■ Task instructions ■
Once the pictures have been removed, repeat the remainder of the records exactly.

(Revision tracking records)
----

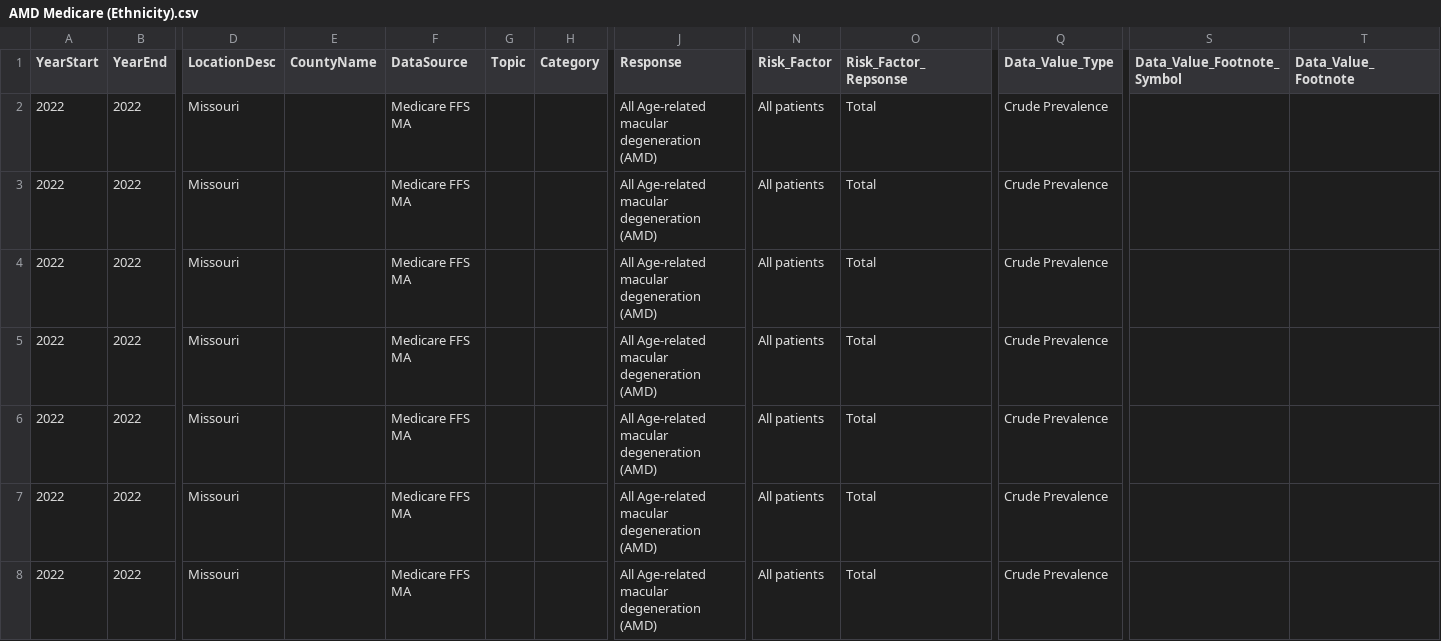
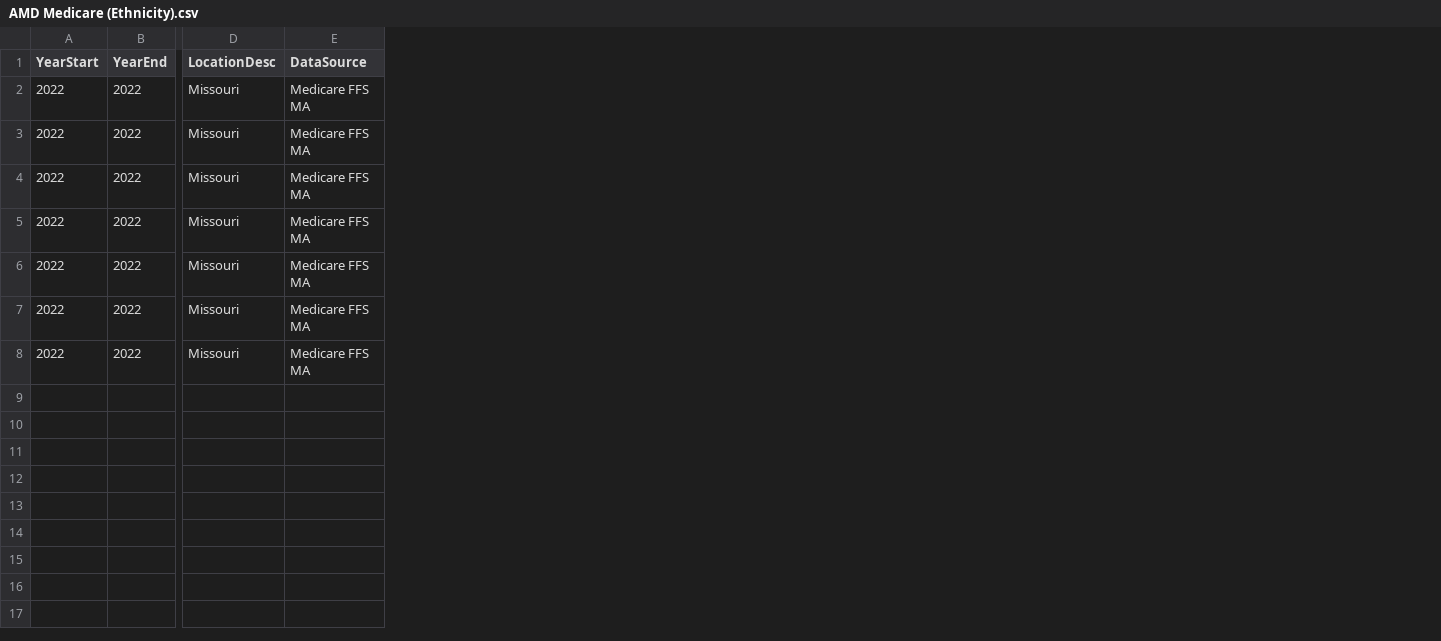
Before and after one commit to PJPanesar/eda-checkpoint-PJPanesar, a CSV file: eda-checkpoint-PJPanesar/AMD Medicare (Ethnicity).csv, drawn as a sheet; only a part is shown, gaps mark what is left out; the diff names each change by its address in the sheet, - before the commit and + after, or states it on an @@ line.

Commit message:
Add cleaning data checkpoint and update datasets

```diff
--- a/eda-checkpoint-PJPanesar/AMD Medicare (Ethnicity).csv
+++ b/eda-checkpoint-PJPanesar/AMD Medicare (Ethnicity).csv
-column E (CountyName), empty
-column G (Topic), empty
-column H (Category), empty
-column J (Response), rows 2-8: all All Age-related macular degeneration (AMD)
-column N (Risk_Factor), rows 2-8: all All patients
-column O (Risk_Factor_Repsonse), rows 2-8: all Total
-column Q (Data_Value_Type), rows 2-8: all Crude Prevalence
-column S (Data_Value_Footnote_Symbol), empty
-column T (Data_Value_Footnote), empty
```
Also changed, not shown: eda-checkpoint-PJPanesar/Glaucoma Medicare (Ethnicity).csv, 5 other files.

----

■ Response area ■
Before and after one commit to PJPanesar/eda-checkpoint-PJPanesar, a CSV file: eda-checkpoint-PJPanesar/AMD Medicare (Ethnicity).csv, drawn as a sheet; only a part is shown, gaps mark what is left out; the diff names each change by its address in the sheet, - before the commit and + after, or states it on an @@ line.

Commit message:
Add cleaning data checkpoint and update datasets

```diff
--- a/eda-checkpoint-PJPanesar/AMD Medicare (Ethnicity).csv
+++ b/eda-checkpoint-PJPanesar/AMD Medicare (Ethnicity).csv
-column E (CountyName), empty
-column G (Topic), empty
-column H (Category), empty
-column J (Response), rows 2-8: all All Age-related macular degeneration (AMD)
-column N (Risk_Factor), rows 2-8: all All patients
-column O (Risk_Factor_Repsonse), rows 2-8: all Total
-column Q (Data_Value_Type), rows 2-8: all Crude Prevalence
-column S (Data_Value_Footnote_Symbol), empty
-column T (Data_Value_Footnote), empty
```
Also changed, not shown: eda-checkpoint-PJPanesar/Glaucoma Medicare (Ethnicity).csv, 5 other files.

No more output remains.